The swift-water rescue training that we did was taught by Julie Munger of Sierra Rescue. It was a very physical and intense 2 days of training with simulated rescue scenarios. Julie's breadth of knowledge and experience was invaluable as she taught us the skills that we would need as boaters in rescue situations. The number one key though is PREVENTION. Through the class I gained a new appreciation for swimming on the river. Prior to the class, I had developed my swimming skills on the river out of necessity for when I swam out of my boat (grrrrr - which was too many times last season). My perspective has changed and I see the value and potential fun of swimming in the river. I do foresee some river board play in our future as well.

Developing our 2011 calendar has been super fun and exciting - of course- we are creating a calendar of funness for ourselves and others. But lots of time in the office on the computer isn't our favorite. Fortunately mushroom season is upon us so we have been motivated to get our tasks done so that we can get out into the forest in search of treasures - boletes, chantrelles, candy caps . . . YUM!!!
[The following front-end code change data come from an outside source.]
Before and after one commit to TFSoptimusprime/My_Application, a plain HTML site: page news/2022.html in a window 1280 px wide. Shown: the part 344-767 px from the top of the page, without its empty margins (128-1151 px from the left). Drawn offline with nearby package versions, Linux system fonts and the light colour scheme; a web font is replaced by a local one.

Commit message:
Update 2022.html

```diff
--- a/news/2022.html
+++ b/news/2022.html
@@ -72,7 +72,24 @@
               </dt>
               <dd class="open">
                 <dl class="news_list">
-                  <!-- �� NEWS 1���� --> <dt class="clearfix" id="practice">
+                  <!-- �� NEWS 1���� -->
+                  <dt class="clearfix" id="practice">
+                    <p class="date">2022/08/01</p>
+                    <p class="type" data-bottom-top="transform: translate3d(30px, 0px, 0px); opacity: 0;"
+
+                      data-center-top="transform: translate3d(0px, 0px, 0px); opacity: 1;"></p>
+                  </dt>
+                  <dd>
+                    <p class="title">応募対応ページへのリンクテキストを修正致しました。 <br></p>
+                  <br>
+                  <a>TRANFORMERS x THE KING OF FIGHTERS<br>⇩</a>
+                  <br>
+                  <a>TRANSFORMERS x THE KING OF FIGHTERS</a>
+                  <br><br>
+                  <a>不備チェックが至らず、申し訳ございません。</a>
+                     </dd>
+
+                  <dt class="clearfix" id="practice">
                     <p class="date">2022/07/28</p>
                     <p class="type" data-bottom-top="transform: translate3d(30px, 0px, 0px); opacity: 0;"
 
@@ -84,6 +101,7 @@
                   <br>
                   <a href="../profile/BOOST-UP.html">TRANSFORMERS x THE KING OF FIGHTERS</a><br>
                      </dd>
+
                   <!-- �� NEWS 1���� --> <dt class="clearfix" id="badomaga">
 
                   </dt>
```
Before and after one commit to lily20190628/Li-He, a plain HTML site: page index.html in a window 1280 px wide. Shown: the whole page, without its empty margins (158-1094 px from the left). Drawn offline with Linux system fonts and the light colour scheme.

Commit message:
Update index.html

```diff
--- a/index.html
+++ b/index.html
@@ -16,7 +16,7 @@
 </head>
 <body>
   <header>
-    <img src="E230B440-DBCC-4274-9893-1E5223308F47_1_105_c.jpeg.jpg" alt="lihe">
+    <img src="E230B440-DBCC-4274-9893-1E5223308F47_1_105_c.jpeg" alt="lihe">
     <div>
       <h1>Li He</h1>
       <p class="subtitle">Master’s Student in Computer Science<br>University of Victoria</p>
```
Speaking of mushrooms, it was an honor to have our Mushroom Paddles featured in the November Issue of Sunset Magazine. So I guess our foraging in the forest falls into the professional development and training category. It is really awesome to be able to do what you love.

Thanks to all of our friends, family, and customers for sharing the magic with us.


  1. Dang, that's some serious mushrooms there!
    Interestingly enough when I used to live in US and A I never met anybody that would even consider picking mushrooms as a source of food. They always thought I was going to poison myself.
    Compared to Europe, picking mushrooms in USA was so plentiful.
    I am a little suss on that red one at the end of the table.
    Isn't that an Amanita Muscaria?

  2. Gnarly Dog,

    No tasty Amanita muscaria's for us. The Amanita muscaria on the table was part of collection that we picked for demonstration. Mendocino County is a hot spot for choice edible mushrooms. Lots of common, easy to identify edibles and 50,000 acres of state forest makes it a popular place for locals and visitors to hunt as well.

    What are your favorite edibles?

  3. These days mushroom picking is rather non existent where I live, in Queensland Australia: climate is too hot.
    In Europe I would favor Coprinus Comato or the Cantharellus family.
    When in season I would also look for the edible Amanitas (they are excellent crumbed and deep fried).
    Boletus were a given but rather difficult to find.
    I remember seeing wild mushrooms for sale in some USA grocery shops.
    All I get here is the dried Porcini in the little overpriced satchels :-(